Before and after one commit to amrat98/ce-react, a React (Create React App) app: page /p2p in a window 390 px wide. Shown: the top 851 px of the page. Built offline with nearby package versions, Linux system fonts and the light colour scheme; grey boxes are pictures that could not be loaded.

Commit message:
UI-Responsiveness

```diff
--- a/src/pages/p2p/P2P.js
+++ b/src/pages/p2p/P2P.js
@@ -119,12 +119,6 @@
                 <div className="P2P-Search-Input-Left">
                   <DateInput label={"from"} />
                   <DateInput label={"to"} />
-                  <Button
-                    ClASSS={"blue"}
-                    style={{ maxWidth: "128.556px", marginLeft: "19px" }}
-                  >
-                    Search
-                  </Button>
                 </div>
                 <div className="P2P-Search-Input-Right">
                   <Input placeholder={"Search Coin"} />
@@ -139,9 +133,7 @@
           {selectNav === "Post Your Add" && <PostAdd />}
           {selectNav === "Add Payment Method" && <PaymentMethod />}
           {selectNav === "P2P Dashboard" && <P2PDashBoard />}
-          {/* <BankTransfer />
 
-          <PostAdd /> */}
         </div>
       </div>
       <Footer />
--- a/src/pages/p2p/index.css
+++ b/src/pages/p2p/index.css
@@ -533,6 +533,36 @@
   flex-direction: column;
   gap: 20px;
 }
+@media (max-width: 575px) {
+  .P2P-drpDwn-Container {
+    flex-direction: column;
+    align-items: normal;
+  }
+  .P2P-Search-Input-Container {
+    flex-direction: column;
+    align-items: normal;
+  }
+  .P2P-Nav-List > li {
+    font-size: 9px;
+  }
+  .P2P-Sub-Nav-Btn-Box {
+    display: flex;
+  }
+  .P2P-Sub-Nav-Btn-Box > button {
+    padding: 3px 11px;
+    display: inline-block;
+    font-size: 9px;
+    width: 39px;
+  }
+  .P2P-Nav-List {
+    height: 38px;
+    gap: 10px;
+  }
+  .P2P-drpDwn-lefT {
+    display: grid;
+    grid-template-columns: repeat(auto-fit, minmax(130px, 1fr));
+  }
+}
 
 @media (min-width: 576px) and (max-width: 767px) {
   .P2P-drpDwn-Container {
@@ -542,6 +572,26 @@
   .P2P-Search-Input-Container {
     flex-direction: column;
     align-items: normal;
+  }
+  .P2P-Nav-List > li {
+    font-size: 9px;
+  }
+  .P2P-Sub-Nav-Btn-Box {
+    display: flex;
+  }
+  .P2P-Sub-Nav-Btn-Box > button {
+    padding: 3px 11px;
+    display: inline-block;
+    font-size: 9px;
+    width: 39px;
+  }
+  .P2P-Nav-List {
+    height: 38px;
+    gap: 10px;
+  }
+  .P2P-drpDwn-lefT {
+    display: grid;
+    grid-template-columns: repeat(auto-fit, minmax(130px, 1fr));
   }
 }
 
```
* * * * *
→ TASK OBJECTIVE
Repeat the material above exactly.

→ TASK RESULT
Before and after one commit to amrat98/ce-react, a React (Create React App) app: page /p2p in a window 390 px wide. Shown: the top 851 px of the page. Built offline with nearby package versions, Linux system fonts and the light colour scheme; grey boxes are pictures that could not be loaded.

Commit message:
UI-Responsiveness

```diff
--- a/src/pages/p2p/P2P.js
+++ b/src/pages/p2p/P2P.js
@@ -119,12 +119,6 @@
                 <div className="P2P-Search-Input-Left">
                   <DateInput label={"from"} />
                   <DateInput label={"to"} />
-                  <Button
-                    ClASSS={"blue"}
-                    style={{ maxWidth: "128.556px", marginLeft: "19px" }}
-                  >
-                    Search
-                  </Button>
                 </div>
                 <div className="P2P-Search-Input-Right">
                   <Input placeholder={"Search Coin"} />
@@ -139,9 +133,7 @@
           {selectNav === "Post Your Add" && <PostAdd />}
           {selectNav === "Add Payment Method" && <PaymentMethod />}
           {selectNav === "P2P Dashboard" && <P2PDashBoard />}
-          {/* <BankTransfer />
 
-          <PostAdd /> */}
         </div>
       </div>
       <Footer />
--- a/src/pages/p2p/index.css
+++ b/src/pages/p2p/index.css
@@ -533,6 +533,36 @@
   flex-direction: column;
   gap: 20px;
 }
+@media (max-width: 575px) {
+  .P2P-drpDwn-Container {
+    flex-direction: column;
+    align-items: normal;
+  }
+  .P2P-Search-Input-Container {
+    flex-direction: column;
+    align-items: normal;
+  }
+  .P2P-Nav-List > li {
+    font-size: 9px;
+  }
+  .P2P-Sub-Nav-Btn-Box {
+    display: flex;
+  }
+  .P2P-Sub-Nav-Btn-Box > button {
+    padding: 3px 11px;
+    display: inline-block;
+    font-size: 9px;
+    width: 39px;
+  }
+  .P2P-Nav-List {
+    height: 38px;
+    gap: 10px;
+  }
+  .P2P-drpDwn-lefT {
+    display: grid;
+    grid-template-columns: repeat(auto-fit, minmax(130px, 1fr));
+  }
+}
 
 @media (min-width: 576px) and (max-width: 767px) {
   .P2P-drpDwn-Container {
@@ -542,6 +572,26 @@
   .P2P-Search-Input-Container {
     flex-direction: column;
     align-items: normal;
+  }
+  .P2P-Nav-List > li {
+    font-size: 9px;
+  }
+  .P2P-Sub-Nav-Btn-Box {
+    display: flex;
+  }
+  .P2P-Sub-Nav-Btn-Box > button {
+    padding: 3px 11px;
+    display: inline-block;
+    font-size: 9px;
+    width: 39px;
+  }
+  .P2P-Nav-List {
+    height: 38px;
+    gap: 10px;
+  }
+  .P2P-drpDwn-lefT {
+    display: grid;
+    grid-template-columns: repeat(auto-fit, minmax(130px, 1fr));
   }
 }
 
```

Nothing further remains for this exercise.